Heat a thin layer of vegetable oil in a pan. Cook until the dumplings are browned on all sides. These can also be deep-fried if you have the proper set up.
Voila! Delicious Green Plantain Dumplings!
Our favorite way to eat a crispy Bolón de Verde is with a fried egg and a little aji on the side. But experiment and let me know how you like them best. Buen provecho!
Since writing this article, we’ve learned that you can also add smaller bits of cubed cheese and/or pieces of fried pork called chicharrón to the dough. In the United States, bacon bits could be a great addition.
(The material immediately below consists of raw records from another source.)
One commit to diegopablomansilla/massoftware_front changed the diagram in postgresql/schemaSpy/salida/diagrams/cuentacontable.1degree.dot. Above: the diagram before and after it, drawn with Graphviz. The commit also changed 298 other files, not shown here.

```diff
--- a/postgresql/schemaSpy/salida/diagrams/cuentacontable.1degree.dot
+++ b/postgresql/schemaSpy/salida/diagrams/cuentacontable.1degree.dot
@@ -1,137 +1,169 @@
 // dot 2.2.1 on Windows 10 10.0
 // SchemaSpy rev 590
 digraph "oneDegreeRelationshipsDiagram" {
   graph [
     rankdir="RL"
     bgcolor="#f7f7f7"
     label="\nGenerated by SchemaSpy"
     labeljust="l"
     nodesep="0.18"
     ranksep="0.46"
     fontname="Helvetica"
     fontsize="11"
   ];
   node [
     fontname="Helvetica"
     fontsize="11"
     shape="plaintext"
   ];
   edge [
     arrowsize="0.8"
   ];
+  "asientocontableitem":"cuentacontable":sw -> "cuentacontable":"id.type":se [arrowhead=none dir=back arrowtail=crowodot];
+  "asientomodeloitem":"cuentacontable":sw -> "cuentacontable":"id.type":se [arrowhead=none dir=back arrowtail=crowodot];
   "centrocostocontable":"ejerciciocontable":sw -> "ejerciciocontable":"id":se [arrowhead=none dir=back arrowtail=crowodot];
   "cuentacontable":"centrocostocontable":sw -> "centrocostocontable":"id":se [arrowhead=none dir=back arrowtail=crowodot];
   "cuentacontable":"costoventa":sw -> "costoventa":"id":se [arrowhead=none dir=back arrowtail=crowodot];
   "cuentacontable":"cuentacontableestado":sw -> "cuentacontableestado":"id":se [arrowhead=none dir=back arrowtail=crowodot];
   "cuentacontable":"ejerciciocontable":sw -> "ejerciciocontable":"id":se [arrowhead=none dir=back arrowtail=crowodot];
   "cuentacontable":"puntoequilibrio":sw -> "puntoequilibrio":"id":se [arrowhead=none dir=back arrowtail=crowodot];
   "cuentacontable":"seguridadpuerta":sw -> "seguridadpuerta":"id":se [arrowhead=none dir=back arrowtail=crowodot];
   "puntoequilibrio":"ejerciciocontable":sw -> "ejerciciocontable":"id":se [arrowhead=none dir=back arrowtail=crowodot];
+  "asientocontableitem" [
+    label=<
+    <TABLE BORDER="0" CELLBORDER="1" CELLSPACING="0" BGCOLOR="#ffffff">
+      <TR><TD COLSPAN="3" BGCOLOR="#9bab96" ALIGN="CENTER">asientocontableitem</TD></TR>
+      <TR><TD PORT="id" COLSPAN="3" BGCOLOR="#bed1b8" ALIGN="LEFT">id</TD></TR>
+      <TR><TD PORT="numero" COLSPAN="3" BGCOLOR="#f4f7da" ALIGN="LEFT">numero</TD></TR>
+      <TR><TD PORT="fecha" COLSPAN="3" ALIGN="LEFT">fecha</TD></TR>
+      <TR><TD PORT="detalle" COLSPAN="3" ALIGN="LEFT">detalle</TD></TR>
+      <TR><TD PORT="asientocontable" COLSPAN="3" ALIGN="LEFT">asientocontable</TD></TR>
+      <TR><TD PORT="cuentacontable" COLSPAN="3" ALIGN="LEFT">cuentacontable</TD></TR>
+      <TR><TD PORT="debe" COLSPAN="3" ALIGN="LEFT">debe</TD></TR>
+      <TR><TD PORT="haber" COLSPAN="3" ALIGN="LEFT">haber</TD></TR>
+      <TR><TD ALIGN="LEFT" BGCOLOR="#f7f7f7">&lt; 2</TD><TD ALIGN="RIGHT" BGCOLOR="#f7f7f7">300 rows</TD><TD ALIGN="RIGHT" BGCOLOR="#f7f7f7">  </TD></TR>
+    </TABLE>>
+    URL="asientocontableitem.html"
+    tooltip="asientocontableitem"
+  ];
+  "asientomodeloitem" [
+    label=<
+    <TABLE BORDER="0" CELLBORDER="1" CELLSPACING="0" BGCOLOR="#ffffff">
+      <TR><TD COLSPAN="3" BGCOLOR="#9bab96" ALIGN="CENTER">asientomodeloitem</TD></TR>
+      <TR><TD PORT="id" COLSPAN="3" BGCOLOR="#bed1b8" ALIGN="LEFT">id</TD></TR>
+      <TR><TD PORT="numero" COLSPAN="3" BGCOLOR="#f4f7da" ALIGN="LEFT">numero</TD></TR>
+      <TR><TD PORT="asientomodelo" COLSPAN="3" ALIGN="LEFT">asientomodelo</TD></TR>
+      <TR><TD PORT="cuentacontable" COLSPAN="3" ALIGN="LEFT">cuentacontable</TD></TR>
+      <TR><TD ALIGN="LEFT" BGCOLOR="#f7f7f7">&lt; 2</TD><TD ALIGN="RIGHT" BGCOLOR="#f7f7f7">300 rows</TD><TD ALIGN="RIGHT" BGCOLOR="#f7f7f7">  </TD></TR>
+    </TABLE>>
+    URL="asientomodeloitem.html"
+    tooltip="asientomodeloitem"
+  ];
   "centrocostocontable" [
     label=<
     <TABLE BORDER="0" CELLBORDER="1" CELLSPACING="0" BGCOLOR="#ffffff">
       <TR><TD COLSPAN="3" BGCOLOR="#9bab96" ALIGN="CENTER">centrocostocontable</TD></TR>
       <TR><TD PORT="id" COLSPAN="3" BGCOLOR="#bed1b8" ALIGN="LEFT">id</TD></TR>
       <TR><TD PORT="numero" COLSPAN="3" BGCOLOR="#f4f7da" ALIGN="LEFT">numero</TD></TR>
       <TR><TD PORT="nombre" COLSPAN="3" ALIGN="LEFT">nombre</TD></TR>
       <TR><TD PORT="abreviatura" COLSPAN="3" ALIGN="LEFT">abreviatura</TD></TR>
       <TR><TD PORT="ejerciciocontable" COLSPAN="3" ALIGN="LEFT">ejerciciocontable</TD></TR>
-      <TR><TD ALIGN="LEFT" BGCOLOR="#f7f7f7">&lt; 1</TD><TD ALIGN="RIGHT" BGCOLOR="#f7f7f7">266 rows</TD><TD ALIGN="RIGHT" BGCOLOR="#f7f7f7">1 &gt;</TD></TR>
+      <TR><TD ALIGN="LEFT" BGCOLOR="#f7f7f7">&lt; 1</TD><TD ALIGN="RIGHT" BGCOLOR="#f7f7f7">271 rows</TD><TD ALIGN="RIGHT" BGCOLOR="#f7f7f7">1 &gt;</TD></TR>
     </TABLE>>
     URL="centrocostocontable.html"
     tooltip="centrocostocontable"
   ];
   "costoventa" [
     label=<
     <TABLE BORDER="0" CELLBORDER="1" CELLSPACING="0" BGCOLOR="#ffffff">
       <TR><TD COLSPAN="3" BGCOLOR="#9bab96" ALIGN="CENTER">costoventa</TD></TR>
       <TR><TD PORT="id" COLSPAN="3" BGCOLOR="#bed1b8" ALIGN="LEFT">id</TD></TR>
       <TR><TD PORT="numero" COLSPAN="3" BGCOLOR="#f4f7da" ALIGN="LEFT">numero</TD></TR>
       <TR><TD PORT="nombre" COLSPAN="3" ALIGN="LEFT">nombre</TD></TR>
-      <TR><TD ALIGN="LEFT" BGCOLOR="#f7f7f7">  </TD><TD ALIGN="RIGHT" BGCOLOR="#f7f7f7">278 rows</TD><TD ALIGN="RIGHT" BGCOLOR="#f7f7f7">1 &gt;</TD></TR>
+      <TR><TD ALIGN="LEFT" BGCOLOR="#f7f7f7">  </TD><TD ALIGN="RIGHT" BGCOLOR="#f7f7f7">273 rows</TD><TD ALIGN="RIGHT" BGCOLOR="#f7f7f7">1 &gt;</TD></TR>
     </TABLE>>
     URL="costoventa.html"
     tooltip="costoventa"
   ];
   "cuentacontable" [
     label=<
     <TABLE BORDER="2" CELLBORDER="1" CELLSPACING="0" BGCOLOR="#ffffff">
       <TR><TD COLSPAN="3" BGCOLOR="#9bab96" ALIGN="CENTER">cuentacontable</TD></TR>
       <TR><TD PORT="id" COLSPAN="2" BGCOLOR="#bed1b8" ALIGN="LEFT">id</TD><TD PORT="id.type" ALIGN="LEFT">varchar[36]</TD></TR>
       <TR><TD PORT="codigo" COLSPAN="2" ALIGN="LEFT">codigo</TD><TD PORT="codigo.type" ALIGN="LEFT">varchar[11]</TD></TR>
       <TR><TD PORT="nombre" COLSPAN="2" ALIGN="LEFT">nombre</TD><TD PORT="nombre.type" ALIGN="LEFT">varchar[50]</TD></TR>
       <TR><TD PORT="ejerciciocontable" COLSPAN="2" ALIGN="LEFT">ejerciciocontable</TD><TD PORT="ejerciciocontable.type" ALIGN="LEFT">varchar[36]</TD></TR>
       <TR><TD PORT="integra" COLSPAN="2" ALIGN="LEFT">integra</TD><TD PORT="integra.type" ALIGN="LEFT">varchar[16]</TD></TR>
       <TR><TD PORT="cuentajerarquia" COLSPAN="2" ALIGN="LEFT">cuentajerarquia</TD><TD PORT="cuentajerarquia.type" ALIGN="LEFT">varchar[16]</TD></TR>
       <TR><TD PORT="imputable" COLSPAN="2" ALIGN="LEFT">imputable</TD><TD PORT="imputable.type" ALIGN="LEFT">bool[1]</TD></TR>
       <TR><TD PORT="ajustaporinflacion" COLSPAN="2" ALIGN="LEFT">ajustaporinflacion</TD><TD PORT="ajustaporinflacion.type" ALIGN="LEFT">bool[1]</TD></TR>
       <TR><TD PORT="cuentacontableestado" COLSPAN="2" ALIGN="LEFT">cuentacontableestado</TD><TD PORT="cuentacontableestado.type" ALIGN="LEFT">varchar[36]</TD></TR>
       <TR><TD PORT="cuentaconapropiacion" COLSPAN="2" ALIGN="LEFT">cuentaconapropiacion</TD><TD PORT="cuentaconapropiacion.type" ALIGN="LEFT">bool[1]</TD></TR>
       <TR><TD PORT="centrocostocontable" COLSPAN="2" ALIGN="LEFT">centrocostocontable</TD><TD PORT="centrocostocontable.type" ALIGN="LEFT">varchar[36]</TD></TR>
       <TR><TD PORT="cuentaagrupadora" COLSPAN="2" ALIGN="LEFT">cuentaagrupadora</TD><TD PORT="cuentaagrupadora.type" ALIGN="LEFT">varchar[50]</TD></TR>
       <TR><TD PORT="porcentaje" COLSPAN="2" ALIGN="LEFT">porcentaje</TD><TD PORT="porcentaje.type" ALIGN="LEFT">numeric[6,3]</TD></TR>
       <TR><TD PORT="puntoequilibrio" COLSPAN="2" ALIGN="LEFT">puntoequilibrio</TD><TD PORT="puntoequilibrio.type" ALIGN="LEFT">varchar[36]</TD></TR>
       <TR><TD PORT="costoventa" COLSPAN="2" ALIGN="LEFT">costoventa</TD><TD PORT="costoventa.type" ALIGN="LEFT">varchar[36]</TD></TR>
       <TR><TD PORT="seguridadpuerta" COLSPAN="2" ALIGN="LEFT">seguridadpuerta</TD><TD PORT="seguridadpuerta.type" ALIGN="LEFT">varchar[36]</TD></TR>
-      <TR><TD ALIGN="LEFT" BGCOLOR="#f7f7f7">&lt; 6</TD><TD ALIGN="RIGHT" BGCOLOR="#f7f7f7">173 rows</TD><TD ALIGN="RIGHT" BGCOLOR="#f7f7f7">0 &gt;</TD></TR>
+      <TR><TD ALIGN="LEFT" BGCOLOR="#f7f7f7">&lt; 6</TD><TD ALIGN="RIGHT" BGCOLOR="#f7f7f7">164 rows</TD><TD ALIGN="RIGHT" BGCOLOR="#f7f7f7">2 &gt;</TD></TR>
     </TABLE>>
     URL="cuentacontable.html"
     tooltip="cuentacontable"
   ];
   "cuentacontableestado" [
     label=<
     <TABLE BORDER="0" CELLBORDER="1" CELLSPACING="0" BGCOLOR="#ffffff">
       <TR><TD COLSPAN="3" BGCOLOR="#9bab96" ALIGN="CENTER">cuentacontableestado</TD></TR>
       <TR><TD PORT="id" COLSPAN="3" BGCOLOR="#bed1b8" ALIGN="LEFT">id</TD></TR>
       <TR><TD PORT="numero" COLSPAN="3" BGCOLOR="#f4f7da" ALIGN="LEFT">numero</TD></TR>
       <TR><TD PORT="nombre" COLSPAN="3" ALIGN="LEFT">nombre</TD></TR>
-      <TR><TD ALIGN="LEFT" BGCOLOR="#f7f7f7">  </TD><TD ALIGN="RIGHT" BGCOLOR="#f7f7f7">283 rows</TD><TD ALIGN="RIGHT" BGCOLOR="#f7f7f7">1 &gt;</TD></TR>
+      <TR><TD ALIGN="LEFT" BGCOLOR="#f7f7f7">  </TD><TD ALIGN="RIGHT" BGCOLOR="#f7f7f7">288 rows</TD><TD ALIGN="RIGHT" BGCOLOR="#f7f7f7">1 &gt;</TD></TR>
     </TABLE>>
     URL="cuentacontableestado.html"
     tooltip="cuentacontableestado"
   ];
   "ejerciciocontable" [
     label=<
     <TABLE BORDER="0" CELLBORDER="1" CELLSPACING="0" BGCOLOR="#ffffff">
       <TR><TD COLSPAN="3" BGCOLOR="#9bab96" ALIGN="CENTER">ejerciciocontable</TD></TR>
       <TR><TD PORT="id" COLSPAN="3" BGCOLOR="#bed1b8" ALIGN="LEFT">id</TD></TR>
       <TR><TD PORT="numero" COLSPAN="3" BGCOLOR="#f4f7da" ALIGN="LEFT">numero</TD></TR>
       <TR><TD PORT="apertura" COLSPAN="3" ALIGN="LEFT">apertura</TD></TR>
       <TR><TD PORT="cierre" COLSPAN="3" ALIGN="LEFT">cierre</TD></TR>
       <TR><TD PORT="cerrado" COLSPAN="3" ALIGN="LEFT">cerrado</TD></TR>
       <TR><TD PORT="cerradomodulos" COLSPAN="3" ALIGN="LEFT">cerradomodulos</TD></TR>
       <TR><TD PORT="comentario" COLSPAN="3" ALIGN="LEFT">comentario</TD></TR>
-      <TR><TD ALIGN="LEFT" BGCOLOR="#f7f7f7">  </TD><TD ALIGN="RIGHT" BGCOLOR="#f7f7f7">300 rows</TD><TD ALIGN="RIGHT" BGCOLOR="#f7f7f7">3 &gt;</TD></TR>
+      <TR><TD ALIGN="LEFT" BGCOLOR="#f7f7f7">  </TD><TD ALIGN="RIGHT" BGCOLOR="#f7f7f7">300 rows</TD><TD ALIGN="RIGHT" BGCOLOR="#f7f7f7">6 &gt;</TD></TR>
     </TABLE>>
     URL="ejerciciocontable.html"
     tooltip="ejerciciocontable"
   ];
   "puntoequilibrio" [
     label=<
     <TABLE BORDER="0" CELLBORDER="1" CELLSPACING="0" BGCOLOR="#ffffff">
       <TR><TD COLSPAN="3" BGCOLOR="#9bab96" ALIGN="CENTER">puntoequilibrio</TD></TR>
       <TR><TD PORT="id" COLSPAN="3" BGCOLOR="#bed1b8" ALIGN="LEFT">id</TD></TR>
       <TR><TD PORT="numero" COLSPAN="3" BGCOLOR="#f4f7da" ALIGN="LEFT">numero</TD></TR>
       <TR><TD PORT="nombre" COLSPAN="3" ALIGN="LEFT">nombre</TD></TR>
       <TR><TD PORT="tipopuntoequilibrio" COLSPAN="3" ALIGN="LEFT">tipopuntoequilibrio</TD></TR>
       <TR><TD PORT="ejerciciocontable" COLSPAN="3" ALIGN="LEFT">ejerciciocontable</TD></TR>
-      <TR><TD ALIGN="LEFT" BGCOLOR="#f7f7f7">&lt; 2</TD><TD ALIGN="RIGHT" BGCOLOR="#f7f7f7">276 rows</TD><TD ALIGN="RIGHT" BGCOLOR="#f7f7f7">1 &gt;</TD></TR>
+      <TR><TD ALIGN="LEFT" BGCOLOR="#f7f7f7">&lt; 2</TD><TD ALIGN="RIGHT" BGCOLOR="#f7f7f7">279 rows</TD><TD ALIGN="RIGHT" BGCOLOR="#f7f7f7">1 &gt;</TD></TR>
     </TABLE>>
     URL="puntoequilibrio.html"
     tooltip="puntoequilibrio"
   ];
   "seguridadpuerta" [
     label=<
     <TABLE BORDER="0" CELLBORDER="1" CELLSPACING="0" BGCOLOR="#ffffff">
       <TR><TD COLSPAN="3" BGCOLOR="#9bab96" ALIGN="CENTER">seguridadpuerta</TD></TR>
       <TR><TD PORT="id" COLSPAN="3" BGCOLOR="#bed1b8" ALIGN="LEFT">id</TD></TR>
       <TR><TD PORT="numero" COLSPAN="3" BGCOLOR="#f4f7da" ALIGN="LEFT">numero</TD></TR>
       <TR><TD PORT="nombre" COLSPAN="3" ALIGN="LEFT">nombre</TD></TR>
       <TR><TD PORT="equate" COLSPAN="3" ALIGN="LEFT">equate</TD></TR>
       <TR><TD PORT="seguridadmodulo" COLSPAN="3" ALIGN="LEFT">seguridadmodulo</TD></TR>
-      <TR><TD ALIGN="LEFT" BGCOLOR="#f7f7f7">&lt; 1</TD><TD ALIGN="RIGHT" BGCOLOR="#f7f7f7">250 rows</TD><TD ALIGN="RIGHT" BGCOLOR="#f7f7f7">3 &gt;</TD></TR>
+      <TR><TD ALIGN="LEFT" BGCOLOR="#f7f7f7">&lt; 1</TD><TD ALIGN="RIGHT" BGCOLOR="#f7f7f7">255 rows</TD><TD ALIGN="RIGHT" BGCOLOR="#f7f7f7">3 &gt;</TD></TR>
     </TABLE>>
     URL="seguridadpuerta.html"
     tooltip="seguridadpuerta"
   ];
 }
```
Great explanation! There’s another way to cook bolones, you first make patacones (thick slices lightly fried, then flattened with the end of a glass, then fried again; then you break them and form the ball with the cheese and chicharrón cubes, then oven it a bit. They are Cruz n by and lovely, try it! Also there are more ecuadorian dishes that use green plantain: tigrillo, green plantain balls filled with vegetables soup, verde tortillas, verde empanadas, and the list goes on! 💕 in the UK you can order plantain in Amazon if you can’t find it.
Thanks for all your wonderful suggestions! We love tigrillo and make our own version a few times a month. It’s a power-packed breakfast, for sure! We’re fortunate in Portland, Oregon as we can get green plantains most weeks at our regular grocery store. If only we could get them to store green plantains separately from maduros!